= Your task =
Send back the records in full, character for character.

** Opening Data listing block **

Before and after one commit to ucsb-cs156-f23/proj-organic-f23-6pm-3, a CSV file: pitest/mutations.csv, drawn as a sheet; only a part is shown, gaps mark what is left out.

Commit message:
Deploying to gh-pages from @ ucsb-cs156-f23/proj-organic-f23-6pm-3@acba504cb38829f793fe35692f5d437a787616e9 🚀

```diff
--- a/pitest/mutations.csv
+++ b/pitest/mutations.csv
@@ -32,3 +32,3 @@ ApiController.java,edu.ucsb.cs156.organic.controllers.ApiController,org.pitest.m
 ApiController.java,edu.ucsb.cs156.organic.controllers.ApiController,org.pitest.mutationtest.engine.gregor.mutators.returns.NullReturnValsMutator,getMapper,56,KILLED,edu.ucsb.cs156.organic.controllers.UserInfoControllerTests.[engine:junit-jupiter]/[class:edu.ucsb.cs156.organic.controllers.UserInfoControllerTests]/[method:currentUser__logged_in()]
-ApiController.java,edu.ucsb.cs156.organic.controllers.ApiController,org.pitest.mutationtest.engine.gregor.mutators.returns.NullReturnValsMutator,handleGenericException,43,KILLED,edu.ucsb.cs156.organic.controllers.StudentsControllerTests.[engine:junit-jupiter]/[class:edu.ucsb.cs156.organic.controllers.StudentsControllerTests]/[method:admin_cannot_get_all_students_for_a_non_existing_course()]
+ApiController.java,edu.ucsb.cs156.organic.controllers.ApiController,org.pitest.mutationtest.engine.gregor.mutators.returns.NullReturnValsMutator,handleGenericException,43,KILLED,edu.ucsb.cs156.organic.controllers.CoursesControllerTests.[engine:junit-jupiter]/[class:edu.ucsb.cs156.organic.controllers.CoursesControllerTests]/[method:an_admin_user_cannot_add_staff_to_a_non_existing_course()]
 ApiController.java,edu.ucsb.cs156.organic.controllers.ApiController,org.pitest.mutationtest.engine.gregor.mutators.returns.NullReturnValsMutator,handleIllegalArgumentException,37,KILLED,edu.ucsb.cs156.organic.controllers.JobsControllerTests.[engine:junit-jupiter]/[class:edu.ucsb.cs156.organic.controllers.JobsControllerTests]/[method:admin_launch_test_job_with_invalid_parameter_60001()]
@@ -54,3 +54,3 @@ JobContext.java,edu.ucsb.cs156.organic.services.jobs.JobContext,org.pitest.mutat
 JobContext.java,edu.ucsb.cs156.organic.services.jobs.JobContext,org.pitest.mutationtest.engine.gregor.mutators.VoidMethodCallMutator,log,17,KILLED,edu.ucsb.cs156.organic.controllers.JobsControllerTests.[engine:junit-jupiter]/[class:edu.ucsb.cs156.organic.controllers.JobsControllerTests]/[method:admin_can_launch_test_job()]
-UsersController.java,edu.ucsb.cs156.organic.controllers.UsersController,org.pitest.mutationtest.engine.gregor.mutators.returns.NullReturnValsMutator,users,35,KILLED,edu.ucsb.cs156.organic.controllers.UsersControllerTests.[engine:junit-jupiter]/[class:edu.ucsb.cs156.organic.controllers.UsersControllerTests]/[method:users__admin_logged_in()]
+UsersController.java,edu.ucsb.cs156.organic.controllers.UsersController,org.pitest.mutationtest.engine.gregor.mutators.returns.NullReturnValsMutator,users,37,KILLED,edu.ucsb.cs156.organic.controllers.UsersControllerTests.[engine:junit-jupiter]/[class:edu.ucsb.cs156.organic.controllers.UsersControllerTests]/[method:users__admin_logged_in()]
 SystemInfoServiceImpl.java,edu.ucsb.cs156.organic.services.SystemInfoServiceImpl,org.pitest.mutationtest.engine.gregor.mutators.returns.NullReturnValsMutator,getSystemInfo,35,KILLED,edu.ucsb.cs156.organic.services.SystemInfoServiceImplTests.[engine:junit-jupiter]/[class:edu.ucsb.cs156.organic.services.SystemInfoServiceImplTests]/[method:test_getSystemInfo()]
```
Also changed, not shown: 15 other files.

** Closing Data listing block **

= Output =
Before and after one commit to ucsb-cs156-f23/proj-organic-f23-6pm-3, a CSV file: pitest/mutations.csv, drawn as a sheet; only a part is shown, gaps mark what is left out.

Commit message:
Deploying to gh-pages from @ ucsb-cs156-f23/proj-organic-f23-6pm-3@acba504cb38829f793fe35692f5d437a787616e9 🚀

```diff
--- a/pitest/mutations.csv
+++ b/pitest/mutations.csv
@@ -32,3 +32,3 @@ ApiController.java,edu.ucsb.cs156.organic.controllers.ApiController,org.pitest.m
 ApiController.java,edu.ucsb.cs156.organic.controllers.ApiController,org.pitest.mutationtest.engine.gregor.mutators.returns.NullReturnValsMutator,getMapper,56,KILLED,edu.ucsb.cs156.organic.controllers.UserInfoControllerTests.[engine:junit-jupiter]/[class:edu.ucsb.cs156.organic.controllers.UserInfoControllerTests]/[method:currentUser__logged_in()]
-ApiController.java,edu.ucsb.cs156.organic.controllers.ApiController,org.pitest.mutationtest.engine.gregor.mutators.returns.NullReturnValsMutator,handleGenericException,43,KILLED,edu.ucsb.cs156.organic.controllers.StudentsControllerTests.[engine:junit-jupiter]/[class:edu.ucsb.cs156.organic.controllers.StudentsControllerTests]/[method:admin_cannot_get_all_students_for_a_non_existing_course()]
+ApiController.java,edu.ucsb.cs156.organic.controllers.ApiController,org.pitest.mutationtest.engine.gregor.mutators.returns.NullReturnValsMutator,handleGenericException,43,KILLED,edu.ucsb.cs156.organic.controllers.CoursesControllerTests.[engine:junit-jupiter]/[class:edu.ucsb.cs156.organic.controllers.CoursesControllerTests]/[method:an_admin_user_cannot_add_staff_to_a_non_existing_course()]
 ApiController.java,edu.ucsb.cs156.organic.controllers.ApiController,org.pitest.mutationtest.engine.gregor.mutators.returns.NullReturnValsMutator,handleIllegalArgumentException,37,KILLED,edu.ucsb.cs156.organic.controllers.JobsControllerTests.[engine:junit-jupiter]/[class:edu.ucsb.cs156.organic.controllers.JobsControllerTests]/[method:admin_launch_test_job_with_invalid_parameter_60001()]
@@ -54,3 +54,3 @@ JobContext.java,edu.ucsb.cs156.organic.services.jobs.JobContext,org.pitest.mutat
 JobContext.java,edu.ucsb.cs156.organic.services.jobs.JobContext,org.pitest.mutationtest.engine.gregor.mutators.VoidMethodCallMutator,log,17,KILLED,edu.ucsb.cs156.organic.controllers.JobsControllerTests.[engine:junit-jupiter]/[class:edu.ucsb.cs156.organic.controllers.JobsControllerTests]/[method:admin_can_launch_test_job()]
-UsersController.java,edu.ucsb.cs156.organic.controllers.UsersController,org.pitest.mutationtest.engine.gregor.mutators.returns.NullReturnValsMutator,users,35,KILLED,edu.ucsb.cs156.organic.controllers.UsersControllerTests.[engine:junit-jupiter]/[class:edu.ucsb.cs156.organic.controllers.UsersControllerTests]/[method:users__admin_logged_in()]
+UsersController.java,edu.ucsb.cs156.organic.controllers.UsersController,org.pitest.mutationtest.engine.gregor.mutators.returns.NullReturnValsMutator,users,37,KILLED,edu.ucsb.cs156.organic.controllers.UsersControllerTests.[engine:junit-jupiter]/[class:edu.ucsb.cs156.organic.controllers.UsersControllerTests]/[method:users__admin_logged_in()]
 SystemInfoServiceImpl.java,edu.ucsb.cs156.organic.services.SystemInfoServiceImpl,org.pitest.mutationtest.engine.gregor.mutators.returns.NullReturnValsMutator,getSystemInfo,35,KILLED,edu.ucsb.cs156.organic.services.SystemInfoServiceImplTests.[engine:junit-jupiter]/[class:edu.ucsb.cs156.organic.services.SystemInfoServiceImplTests]/[method:test_getSystemInfo()]
```
Also changed, not shown: 15 other files.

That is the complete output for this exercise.